4 Balbisi, E., Ambizas, EM., Riboflavin in Prophylactic Treatment of Migraine. US Pharm, 2005.
5: p. 32-38. 5 Hagen, T., Acetyl-L-carnitine fed to old rats partially restores mitochondrial function and ambulatory activity. Proceedings of the National Academy of Sciences, USA, 1998. 95: p. 9562-9566.
6 Vermeulen, R., Scholte, HR., Exploratory open label, randomized study of acetyl- and propionylcarnitine in chronic fatigue syndrome. Psychosom Med., 2004. 66(2): p. 276-82.
7 Redjems, B., et al., Abnormal substrate levels that depend upon mitochondrial function in cerebrospinal fluid from Alzheimer patients. Gerontology., 1998. 44(5): p. 300-304.
8 Mizuno, Y., et al., Role of mitochondria in the etiology and pathogenesis of Parkinson's disease. Biochima et Biophysica Acta., 1995. 1271: p. 165-274.

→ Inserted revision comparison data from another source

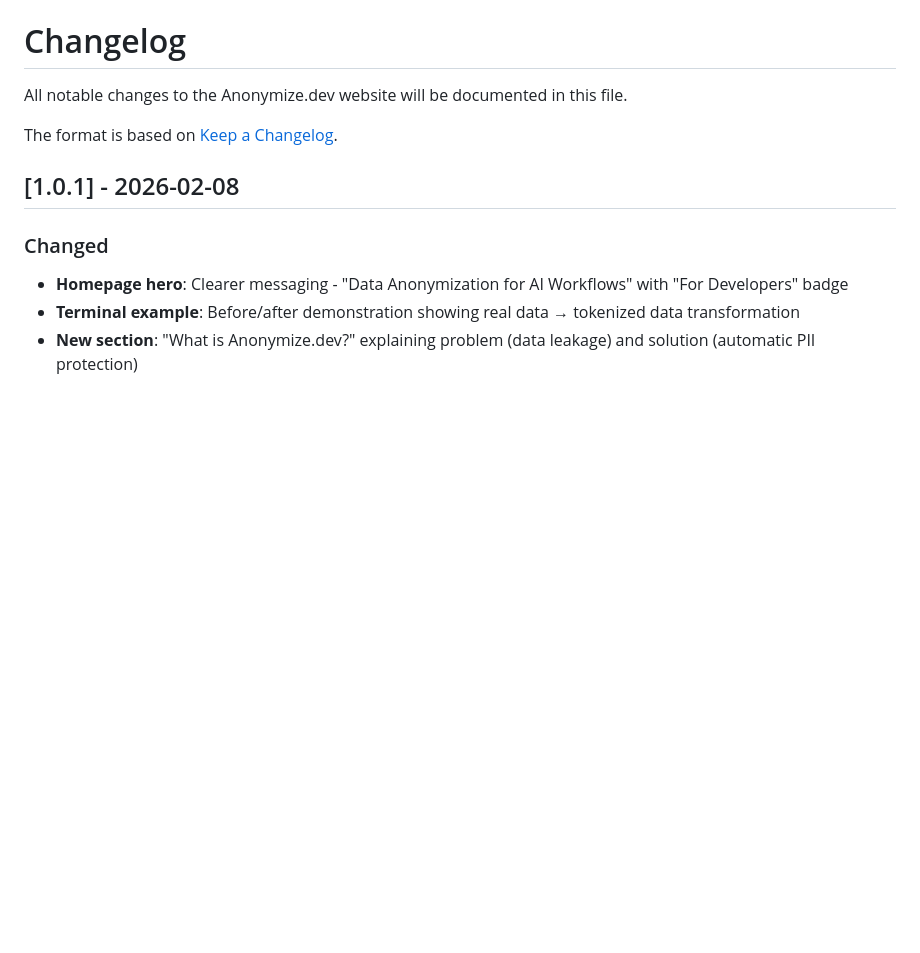
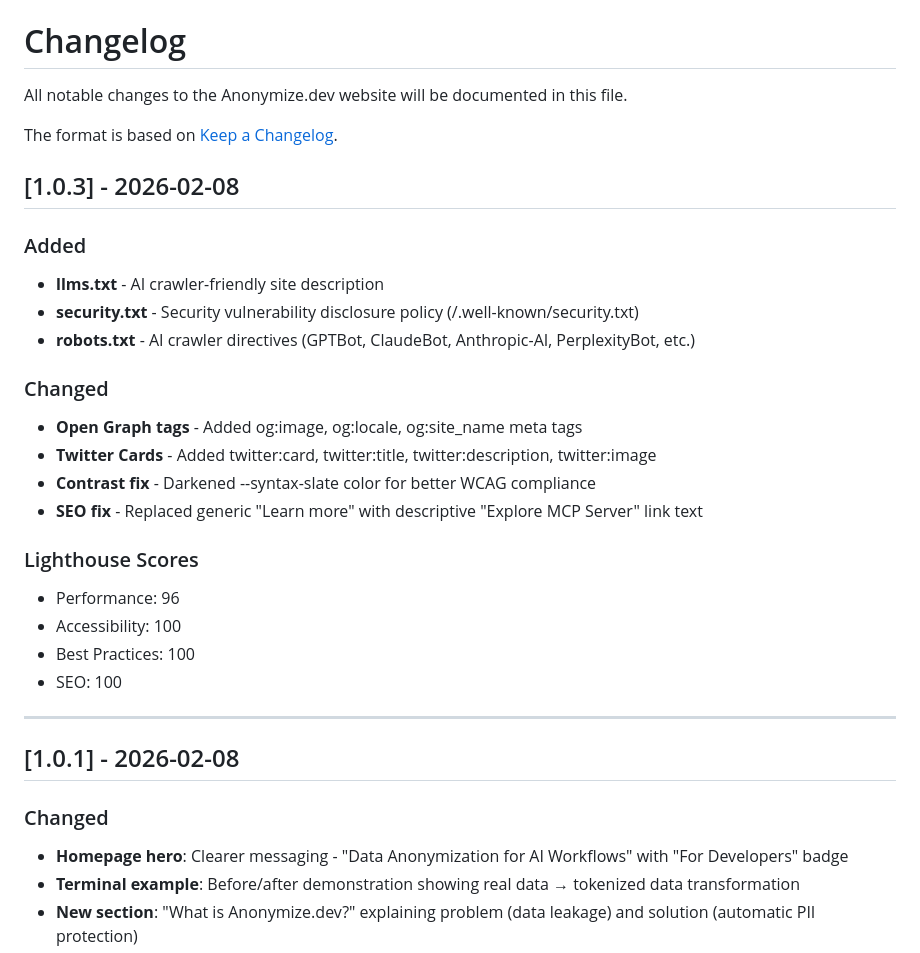
Before and after one commit to georgecurta/anonymize.dev, a Markdown page: CHANGELOG.md, the part around the change. Drawn GitHub-style; blank space fills up the shorter version.

Commit message:
Update changelog and project docs for v1.0.3
Co-Authored-By: Claude Opus 4.5 <noreply@anthropic.com>

```diff
--- a/CHANGELOG.md
+++ b/CHANGELOG.md
@@ -3,6 +3,27 @@
 All notable changes to the Anonymize.dev website will be documented in this file.
 
 The format is based on [Keep a Changelog](https://keepachangelog.com/en/1.0.0/).
+
+## [1.0.3] - 2026-02-08
+
+### Added
+- **llms.txt** - AI crawler-friendly site description
+- **security.txt** - Security vulnerability disclosure policy (/.well-known/security.txt)
+- **robots.txt** - AI crawler directives (GPTBot, ClaudeBot, Anthropic-AI, PerplexityBot, etc.)
+
+### Changed
+- **Open Graph tags** - Added og:image, og:locale, og:site_name meta tags
+- **Twitter Cards** - Added twitter:card, twitter:title, twitter:description, twitter:image
+- **Contrast fix** - Darkened --syntax-slate color for better WCAG compliance
+- **SEO fix** - Replaced generic "Learn more" with descriptive "Explore MCP Server" link text
+
+### Lighthouse Scores
+- Performance: 96
+- Accessibility: 100
+- Best Practices: 100
+- SEO: 100
+
+---
 
 ## [1.0.1] - 2026-02-08
 
```
Also changed, not shown: CLAUDE.md (+1 -0 lines).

9 Rosenfeldt, F., et al., Coenzyme Q10 therapy before cardiac surgery improves mitochondrial function and in vitro contractility of myocardial tissue. J Thorac Cardiovasc Surg., 2005. 129(1): p. 25-32.